The most recent and blatant example was Prime Minister Benjamin Netanyahu’s reneging on a long-planned compromise in June that would have assured enhanced egalitarian prayer at the Kotel and given liberal denominations a voice in administering policy in the area surrounding the Western Wall. The coalition also backed a bill that would give the fundamentalist Chief Rabbinate a monopoly over conversions in Israel.
The prime minister’s rationale was that if he had not fallen in line with the charedi parties in his government, his coalition would have collapsed. So much for promises and addressing the concerns of the majority of diaspora Jewry.
While Netanyahu has described his role as the defender and protector of Jews everywhere, a member of his entourage told me last month that, regrettably, the prime minister is more concerned about maintaining close relations with evangelical Christians in the U.S., who are deeply loyal to him and number in the tens of millions, than with the majority of American Jews, who Netanyahu believes will go on supporting Jerusalem even if they get upset at government policies at times.
If true, that’s a dangerous and cynical calculation. (And surveys indicate that younger Evangelicals are less supportive of Israel than their elders.)
All of which makes Michael Fridman’s campaign more timely and intriguing. He’s right in asserting that the diaspora-Israel relationship is precious — and in danger of continuing erosion unless a bold effort is made to restore it.
“I worry that 50 years from now, diaspora communities could disappear,” Fridman told me. “We need to find a way for the majority of diaspora Jews to feel engaged.” And, I would add, for Israel to recognize its own need to help preserve and sustain a vibrant diaspora.
For now, the prospect of an enlightened Israeli leadership offering world Jewry a new level of consultation and input in key decisions seems remote.
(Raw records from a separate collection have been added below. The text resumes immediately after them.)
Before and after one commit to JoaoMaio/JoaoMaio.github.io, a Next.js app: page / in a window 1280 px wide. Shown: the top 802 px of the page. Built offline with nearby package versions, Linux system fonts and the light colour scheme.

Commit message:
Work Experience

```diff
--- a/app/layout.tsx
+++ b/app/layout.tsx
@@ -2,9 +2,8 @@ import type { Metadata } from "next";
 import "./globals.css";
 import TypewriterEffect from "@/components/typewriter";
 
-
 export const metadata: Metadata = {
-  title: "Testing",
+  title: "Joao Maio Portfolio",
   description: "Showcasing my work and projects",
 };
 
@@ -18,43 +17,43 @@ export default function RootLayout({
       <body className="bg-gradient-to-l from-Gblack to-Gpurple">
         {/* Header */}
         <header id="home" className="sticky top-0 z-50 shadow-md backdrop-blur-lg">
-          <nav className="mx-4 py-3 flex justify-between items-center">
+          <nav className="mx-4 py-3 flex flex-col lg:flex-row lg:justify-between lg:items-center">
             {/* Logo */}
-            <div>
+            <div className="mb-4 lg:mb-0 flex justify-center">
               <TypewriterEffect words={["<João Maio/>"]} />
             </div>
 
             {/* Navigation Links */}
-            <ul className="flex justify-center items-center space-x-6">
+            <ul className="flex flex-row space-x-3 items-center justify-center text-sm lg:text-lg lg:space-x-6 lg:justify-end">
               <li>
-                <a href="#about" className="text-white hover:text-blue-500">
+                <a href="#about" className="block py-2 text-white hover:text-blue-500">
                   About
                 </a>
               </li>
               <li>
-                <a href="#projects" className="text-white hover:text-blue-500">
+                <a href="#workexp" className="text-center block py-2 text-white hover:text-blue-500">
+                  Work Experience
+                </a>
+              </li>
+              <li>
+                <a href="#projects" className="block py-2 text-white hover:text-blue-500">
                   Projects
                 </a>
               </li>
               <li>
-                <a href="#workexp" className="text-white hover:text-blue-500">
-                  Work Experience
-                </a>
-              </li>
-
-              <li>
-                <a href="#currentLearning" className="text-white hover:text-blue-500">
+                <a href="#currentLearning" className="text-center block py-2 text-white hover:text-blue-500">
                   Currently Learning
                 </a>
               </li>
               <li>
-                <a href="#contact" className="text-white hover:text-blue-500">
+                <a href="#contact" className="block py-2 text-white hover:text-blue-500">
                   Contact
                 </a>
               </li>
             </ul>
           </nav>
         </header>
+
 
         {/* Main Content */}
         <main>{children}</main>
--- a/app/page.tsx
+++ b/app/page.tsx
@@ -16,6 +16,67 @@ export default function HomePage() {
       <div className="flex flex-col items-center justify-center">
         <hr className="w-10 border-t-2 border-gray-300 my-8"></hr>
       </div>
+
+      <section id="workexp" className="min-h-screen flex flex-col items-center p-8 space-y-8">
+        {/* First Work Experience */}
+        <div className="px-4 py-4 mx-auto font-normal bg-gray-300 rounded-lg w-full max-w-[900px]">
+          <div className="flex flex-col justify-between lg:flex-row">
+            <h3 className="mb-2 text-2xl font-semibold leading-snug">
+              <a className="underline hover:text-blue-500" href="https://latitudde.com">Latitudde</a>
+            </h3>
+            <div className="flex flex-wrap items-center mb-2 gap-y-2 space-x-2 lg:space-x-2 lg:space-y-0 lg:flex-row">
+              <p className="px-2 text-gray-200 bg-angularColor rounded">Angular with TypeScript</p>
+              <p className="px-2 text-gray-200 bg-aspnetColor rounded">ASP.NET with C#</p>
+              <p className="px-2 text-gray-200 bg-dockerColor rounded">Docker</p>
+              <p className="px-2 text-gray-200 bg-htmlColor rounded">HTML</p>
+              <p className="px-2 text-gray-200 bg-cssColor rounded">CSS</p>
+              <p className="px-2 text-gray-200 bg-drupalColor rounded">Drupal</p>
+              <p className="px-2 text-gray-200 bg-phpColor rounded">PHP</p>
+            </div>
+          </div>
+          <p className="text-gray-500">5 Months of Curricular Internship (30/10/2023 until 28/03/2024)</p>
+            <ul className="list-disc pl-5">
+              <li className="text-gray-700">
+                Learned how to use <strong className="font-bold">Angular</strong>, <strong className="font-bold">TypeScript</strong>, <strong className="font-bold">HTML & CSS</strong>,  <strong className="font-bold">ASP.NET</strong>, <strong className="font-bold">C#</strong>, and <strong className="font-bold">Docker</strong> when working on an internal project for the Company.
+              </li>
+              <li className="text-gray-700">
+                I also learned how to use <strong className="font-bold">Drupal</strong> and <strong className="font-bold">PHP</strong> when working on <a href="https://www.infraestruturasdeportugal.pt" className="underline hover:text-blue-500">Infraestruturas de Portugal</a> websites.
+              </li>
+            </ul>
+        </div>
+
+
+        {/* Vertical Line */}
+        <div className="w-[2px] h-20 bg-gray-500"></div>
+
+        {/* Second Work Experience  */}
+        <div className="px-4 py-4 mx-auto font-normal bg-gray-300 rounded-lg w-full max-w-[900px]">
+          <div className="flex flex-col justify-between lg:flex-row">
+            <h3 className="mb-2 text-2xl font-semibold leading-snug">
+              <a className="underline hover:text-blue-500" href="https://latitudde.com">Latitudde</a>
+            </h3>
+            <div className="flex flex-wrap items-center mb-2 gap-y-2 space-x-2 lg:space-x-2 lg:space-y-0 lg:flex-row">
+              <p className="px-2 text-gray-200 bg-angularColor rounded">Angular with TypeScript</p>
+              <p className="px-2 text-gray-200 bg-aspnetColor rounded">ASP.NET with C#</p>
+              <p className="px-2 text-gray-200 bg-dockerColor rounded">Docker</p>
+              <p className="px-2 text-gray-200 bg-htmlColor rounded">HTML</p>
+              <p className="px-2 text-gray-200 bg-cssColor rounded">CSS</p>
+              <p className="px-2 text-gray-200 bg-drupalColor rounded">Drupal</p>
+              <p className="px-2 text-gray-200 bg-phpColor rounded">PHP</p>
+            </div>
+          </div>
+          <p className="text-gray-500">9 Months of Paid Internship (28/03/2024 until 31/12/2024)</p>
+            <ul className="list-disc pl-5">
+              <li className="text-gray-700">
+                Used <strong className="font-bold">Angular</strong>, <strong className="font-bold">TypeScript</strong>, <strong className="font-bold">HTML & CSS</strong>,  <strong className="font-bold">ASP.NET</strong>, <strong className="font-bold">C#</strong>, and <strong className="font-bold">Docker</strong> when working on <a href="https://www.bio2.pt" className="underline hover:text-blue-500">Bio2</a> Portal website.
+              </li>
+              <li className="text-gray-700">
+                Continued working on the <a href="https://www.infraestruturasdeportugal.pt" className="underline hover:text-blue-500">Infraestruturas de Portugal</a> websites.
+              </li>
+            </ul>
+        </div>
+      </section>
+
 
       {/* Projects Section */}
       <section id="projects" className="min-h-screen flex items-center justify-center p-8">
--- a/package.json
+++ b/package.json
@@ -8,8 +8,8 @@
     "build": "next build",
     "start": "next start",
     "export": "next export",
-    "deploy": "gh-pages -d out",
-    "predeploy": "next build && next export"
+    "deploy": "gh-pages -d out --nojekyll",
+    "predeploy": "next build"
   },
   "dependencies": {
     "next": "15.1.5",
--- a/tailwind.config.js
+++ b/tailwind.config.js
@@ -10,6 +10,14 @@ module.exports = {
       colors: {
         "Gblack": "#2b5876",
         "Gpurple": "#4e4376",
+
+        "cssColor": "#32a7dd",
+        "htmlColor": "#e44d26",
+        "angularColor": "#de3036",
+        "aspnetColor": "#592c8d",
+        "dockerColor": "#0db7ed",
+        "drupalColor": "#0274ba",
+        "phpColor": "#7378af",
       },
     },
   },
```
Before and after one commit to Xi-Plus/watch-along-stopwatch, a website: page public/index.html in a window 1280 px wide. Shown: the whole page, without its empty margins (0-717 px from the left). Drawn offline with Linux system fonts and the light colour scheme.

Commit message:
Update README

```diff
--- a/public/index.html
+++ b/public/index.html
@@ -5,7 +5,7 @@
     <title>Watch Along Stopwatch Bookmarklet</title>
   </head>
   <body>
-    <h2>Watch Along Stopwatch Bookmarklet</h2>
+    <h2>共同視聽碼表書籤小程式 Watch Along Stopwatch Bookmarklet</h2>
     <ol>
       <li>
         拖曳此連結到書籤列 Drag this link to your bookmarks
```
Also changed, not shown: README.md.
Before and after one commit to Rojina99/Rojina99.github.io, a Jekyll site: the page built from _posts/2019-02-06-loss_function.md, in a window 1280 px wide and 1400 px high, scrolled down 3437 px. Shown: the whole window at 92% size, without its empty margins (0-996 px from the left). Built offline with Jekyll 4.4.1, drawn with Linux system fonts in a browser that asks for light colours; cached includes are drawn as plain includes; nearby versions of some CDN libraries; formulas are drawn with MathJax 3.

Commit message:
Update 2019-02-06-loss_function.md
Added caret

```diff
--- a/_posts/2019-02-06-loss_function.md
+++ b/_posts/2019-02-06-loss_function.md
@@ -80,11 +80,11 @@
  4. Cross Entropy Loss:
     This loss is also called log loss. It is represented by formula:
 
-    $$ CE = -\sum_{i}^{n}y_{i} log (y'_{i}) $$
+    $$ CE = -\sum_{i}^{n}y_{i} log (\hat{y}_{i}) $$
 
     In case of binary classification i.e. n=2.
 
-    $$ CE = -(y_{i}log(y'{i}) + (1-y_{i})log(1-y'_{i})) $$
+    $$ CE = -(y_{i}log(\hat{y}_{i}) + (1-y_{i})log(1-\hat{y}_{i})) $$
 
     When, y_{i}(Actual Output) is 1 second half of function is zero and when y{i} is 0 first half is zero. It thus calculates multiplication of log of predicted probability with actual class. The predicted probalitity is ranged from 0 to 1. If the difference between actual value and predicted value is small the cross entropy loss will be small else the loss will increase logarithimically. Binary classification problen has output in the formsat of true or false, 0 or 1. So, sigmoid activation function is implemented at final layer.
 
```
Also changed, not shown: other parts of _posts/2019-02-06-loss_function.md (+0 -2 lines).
But one has to start somewhere, and Fridman’s proposal deserves serious consideration. As Herzl put it more elegantly: “If you will it, it is no dream.”